Prosecutors in Philadelphia announced Wednesday that they had halted the state’s effort to execute Mumia Abu-Jamal, the death row inmate convicted of killing a police officer 30 years ago, whose subsequent legal case based on claims of innocence has received international attention.
Mr. Abu-Jamal will spend the rest of his life in prison without the possibility of parole, said Seth Williams, the district attorney for Philadelphia.
“This has been a very, very difficult decision,” Mr. Williams said at a news conference, adding that he believed Mr. Abu-Jamal was guilty of the murder and should be executed. “The sentence was appropriate. That would have been the just sentence for this defendant.”
In April, a federal appeals court ordered a new sentencing hearing for Mr. Abu-Jamal because jurors had received potentially misleading instructions during his 1982 trial. In October, the United States Supreme Court declined to hear the case.
Mr. Williams said Wednesday that the appeals court ruling — and others that have spared Mr. Abu-Jamal’s life over the years — had led him to drop his pursuit of the death penalty, in part because witnesses are no longer available. He said he made the decision after discussing it with Maureen Faulkner, the widow of Daniel Faulkner, the slain police officer.

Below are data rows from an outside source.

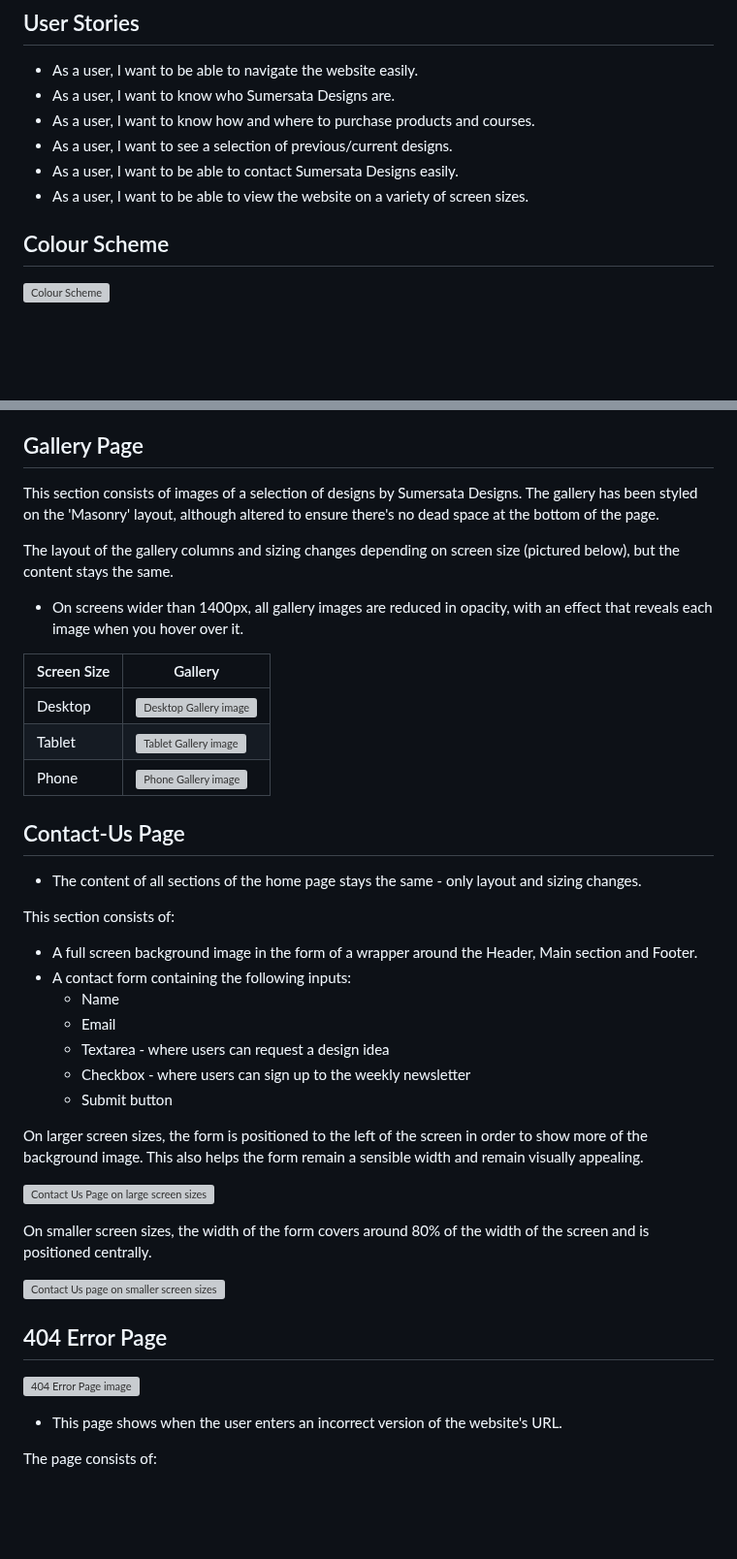
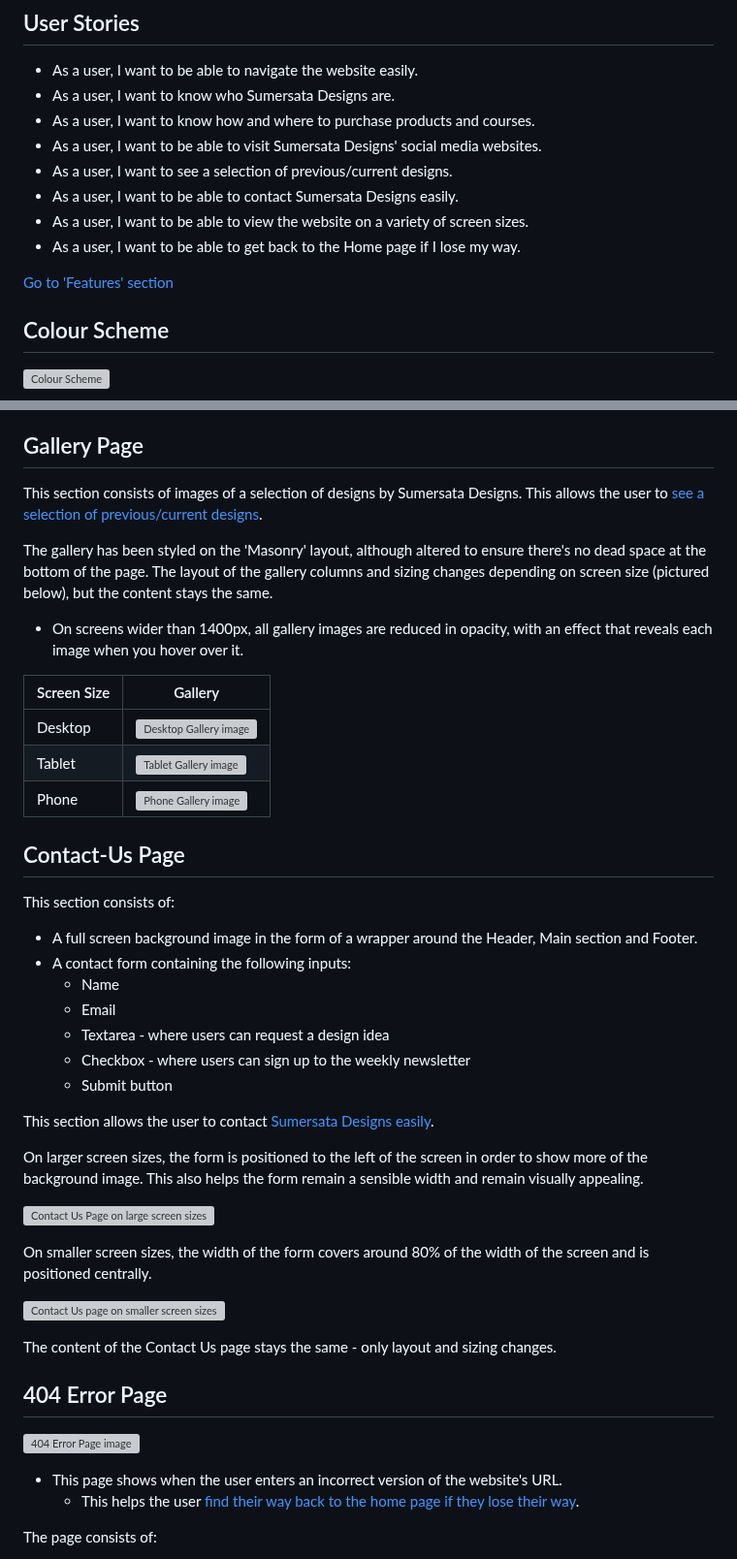
Before and after one commit to DanHodgson12/Sumerata-Designs, a Markdown page: README.md, 2 parts joined by grey strips. Shown at 97% size. Rendered like a GitHub page; blank space fills up the shorter version; grey boxes are pictures that could not be loaded.

Commit message:
linked Features section to User Stories

```diff
--- a/README.md
+++ b/README.md
@@ -78,9 +78,13 @@ Visit the deployed site [here](https://danhodgson12.github.io/Sumerata-Designs/)
 - As a user, I want to be able to navigate the website easily.
 - As a user, I want to know who Sumersata Designs are.
 - As a user, I want to know how and where to purchase products and courses.
+- As a user, I want to be able to visit Sumersata Designs' social media websites.
 - As a user, I want to see a selection of previous/current designs.
 - As a user, I want to be able to contact Sumersata Designs easily.
 - As a user, I want to be able to view the website on a variety of screen sizes.
+- As a user, I want to be able to get back to the Home page if I lose my way.
+
+[Go to 'Features' section](#features)
 
 ## Colour Scheme
 
@@ -208,9 +219,9 @@ This section consists of:
 
 ## Gallery Page
 
-This section consists of images of a selection of designs by Sumersata Designs. The gallery has been styled on the 'Masonry' layout, although altered to ensure there's no dead space at the bottom of the page.
+This section consists of images of a selection of designs by Sumersata Designs. This allows the user to [see a selection of previous/current designs](#user-stories).
 
-The layout of the gallery columns and sizing changes depending on screen size (pictured below), but the content stays the same.
+The gallery has been styled on the 'Masonry' layout, although altered to ensure there's no dead space at the bottom of the page. The layout of the gallery columns and sizing changes depending on screen size (pictured below), but the content stays the same.
 
 - On screens wider than 1400px, all gallery images are reduced in opacity, with an effect that reveals each image when you hover over it.
 
@@ -222,8 +233,6 @@ Phone | ![Phone Gallery image](/assets/readme-files/gallery-sm.jpeg)
 
 ## Contact-Us Page
 
-- The content of all sections of the home page stays the same - only layout and sizing changes.
-
 This section consists of:
 
 - A full screen background image in the form of a wrapper around the Header, Main section and Footer.
@@ -234,6 +243,8 @@ This section consists of:
   - Checkbox - where users can sign up to the weekly newsletter
   - Submit button
 
+This section allows the user to contact [Sumersata Designs easily](#user-stories).
+
 On larger screen sizes, the form is positioned to the left of the screen in order to show more of the background image. This also helps the form remain a sensible width and remain visually appealing.
 
 ![Contact Us Page on large screen sizes](/assets/readme-files/contact-lg.jpeg)
@@ -242,11 +253,14 @@ On smaller screen sizes, the width of the form covers around 80% of the width of
 
 ![Contact Us page on smaller screen sizes](/assets/readme-files/contact-sm.jpeg)
 
+The content of the Contact Us page stays the same - only layout and sizing changes.
+
 ## 404 Error Page
 
 ![404 Error Page image](/assets/readme-files/error-404-page.jpeg)
 
 - This page shows when the user enters an incorrect version of the website's URL.
+    - This helps the user [find their way back to the home page if they lose their way](#user-stories).
 
 The page consists of:
 
```
Also changed, not shown: other parts of README.md (+8 -1 lines).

During his long stay on death row, Mr. Abu-Jamal, 57, a former Black Panther and radio reporter, became a vocal and — to some — convincing advocate of his own “Free Mumia” movement. That cause became particularly prominent around college campuses, where students collected donations for his legal defense fund and sold buttons and posters carrying images of his pensive face and long dreadlocks beneath that slogan. The Beastie Boys and Rage Against the Machine performed at a benefit concert on his behalf in 1999, and a suburb of Paris named a street after him in 2006.